Put the leg of lamb in a large oven dish (“Un plat”) and add some olive oil (not too much, lamb already has lots of natural fat) and generously sprinkle pepper and, optionally, the “herbs de Provence” on every part of the roast. With the oil, all the pepper and herbs will stick to the meat making a sort of crust.
Note: you can complete all these steps the day before, just make sure you take the lamb out of the fridge 2 hours before you put it into the oven.
Set your oven (“un four”) to a high temperature (about 464°F) and let it get really hot. Just before you put the lamb in the oven, sprinkle the whole roast with salt. Put in the high temp oven for about 20 minutes to develop a nice crust (“une croûte”). This will prevent juices from flowing out during the cooking and add flavor + visual appeal. Then lower the oven to about 390° F.
Let it cook for about 12 to 15 minutes per pound if you want it pink or 18 minutes if you want it well done. This is important to calculate in advance.
In the middle of the cooking, you can flip the roast once if you’d like.
Once you take the leg of lamb out of the oven, take it out of the pan and cover it with tin foil (“papier alu” – short for aluminium). Let it rest at least 10 minutes for the juices to flow back into the meat.

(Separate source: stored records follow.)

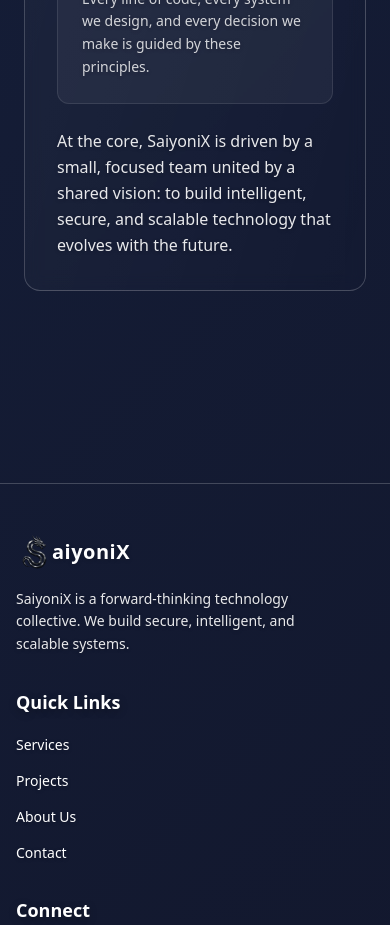
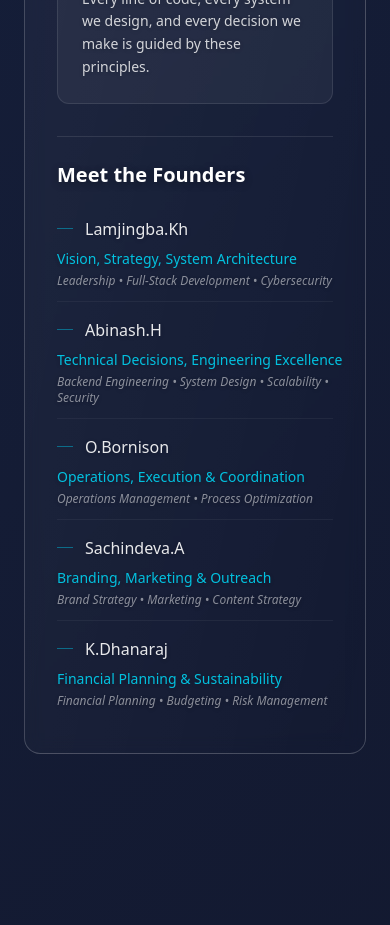
Before and after one commit to lmjing69/SaiyoniX_, a Next.js app: page /about in a window 390 px wide. Shown: the part 4160-5085 px from the top of the page. Built offline with nearby package versions, Linux system fonts and the light colour scheme.

Commit message:
Update founders list in About page with specific focus and skills

```diff
--- a/src/app/about/page.tsx
+++ b/src/app/about/page.tsx
@@ -177,11 +177,58 @@ export default function About() {
                         </div>
                     </div>
 
-                    <p className="text-white/90 leading-relaxed">
-                        At the core, SaiyoniX is driven by a small, focused team united by a shared
-                        vision: to build intelligent, secure, and scalable technology that evolves
-                        with the future.
-                    </p>
+                    <div className="mt-8 border-t border-white/10 pt-6">
+                        <h3 className="text-xl font-semibold text-white mb-4">
+                            Meet the Founders
+                        </h3>
+                        <div className="space-y-1">
+                            {[
+                                {
+                                    name: "Lamjingba.Kh",
+                                    focus: "Vision, Strategy, System Architecture",
+                                    skills: "Leadership • Full-Stack Development • Cybersecurity"
+                                },
+                                {
+                                    name: "Abinash.H",
+                                    focus: "Technical Decisions, Engineering Excellence",
+                                    skills: "Backend Engineering • System Design • Scalability • Security"
+                                },
+                                {
+                                    name: "O.Bornison",
+                                    focus: "Operations, Execution & Coordination",
+                                    skills: "Operations Management • Process Optimization"
+                                },
+                                {
+                                    name: "Sachindeva.A",
+                                    focus: "Branding, Marketing & Outreach",
+                                    skills: "Brand Strategy • Marketing • Content Strategy"
+                                },
+                                {
+                                    name: "K.Dhanaraj",
+                                    focus: "Financial Planning & Sustainability",
+                                    skills: "Financial Planning • Budgeting • Risk Management"
+                                },
+                            ].map((founder, index) => (
+                                <div key={index} className="flex flex-col md:flex-row md:items-center gap-2 md:gap-4 group py-3 border-b border-white/5 last:border-0">
+                                    <div className="flex items-center gap-3 min-w-[180px]">
+                                        <div className="h-px w-4 bg-cyan-500/50 group-hover:w-8 transition-all duration-300" />
+                                        <span className="text-white/90 font-medium group-hover:text-cyan-400 transition-colors">
+                                            {founder.name}
+                                        </span>
+                                    </div>
+                                    <div className="flex flex-col sm:flex-row sm:items-center gap-1 sm:gap-4 text-sm flex-1">
+                                        <span className="text-cyan-400/90 font-medium whitespace-nowrap">
+                                            {founder.focus}
+                                        </span>
+                                        <span className="text-white/40 hidden sm:block">•</span>
+                                        <span className="text-white/50 text-xs italic">
+                                            {founder.skills}
+                                        </span>
+                                    </div>
+                                </div>
+                            ))}
+                        </div>
+                    </div>
                 </div>
             </section>
         </section>
```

In the meantime, you can dump most of the fat that is left in the pan and then put the pan on the stove at a low heat (make sure your pan allows that). Then add a large glass of chicken stock (or I prefer to add red wine) and deglaze the pan, scraping all the good bits from the bottom of the pan, let it reduce, season if needed and serve as a nice simple sauce.
As with most of the meats, the French will usually eat gigot d’agneau “rosé” (pink), whereas the Easter lamb in Greece is always eaten well cooked through… It’s a cultural thing, I guess. We like our lamb well cooked through in my family, so that’s what I make.
If your leg of lamb is really big, it may be too pink to your liking closer to the bone. Just put it back in the oven a bit.
The triangular shaped part next to the tip of the bone is called “la souris.” The meat is different there, and French people usually fight over it (definitely Camille’s favorite!!). So you may need to cut this part in smaller pieces so everybody can get some.
The Gigot d’Agneau Pascal is traditionally served with green beans with almonds (“haricot vert avec des amandes”) or with Flageolets (pale green beans) and French fries or oven roasted potatoes.
And it makes wonderful leftovers for sandwiches the next several days!
Oven Roasted Potatoes aux Provence – using the same ingredients for the lamb above plus one large rough diced onion. Rinse and clean potato skins thoroughly. Roughly cut potatoes into 16-20 equal size rough pieces leaving skin on.
2 ½ potatoes per person (plus extras for leftovers)
Onion – 1 large, rough diced
Garlic – 3-5 cloves, smashed and diced
Extra Virgin Olive Oil – enough to entirely cover the bottom of a Dutch oven to a height of 1/8 inch
Herbs – Rosemary three (3) 6 inch sprigs – leaves, chopped well
Thyme – three sprigs (enough to cover the hand), chopped well
Sea Salt – about the size of a quarter
Black Pepper – coarse ground size of a quarter
Add all garlic, onions, herbs and spices to the olive oil in the Dutch oven. Let these marry with the oil while you prepare the potatoes. Add cut up pieces of potato to the olive oil and herb mixture and toss and blend well.
Cook at the 390°F temp for the last 70 minutes turning the potatoes over in the Dutch oven once.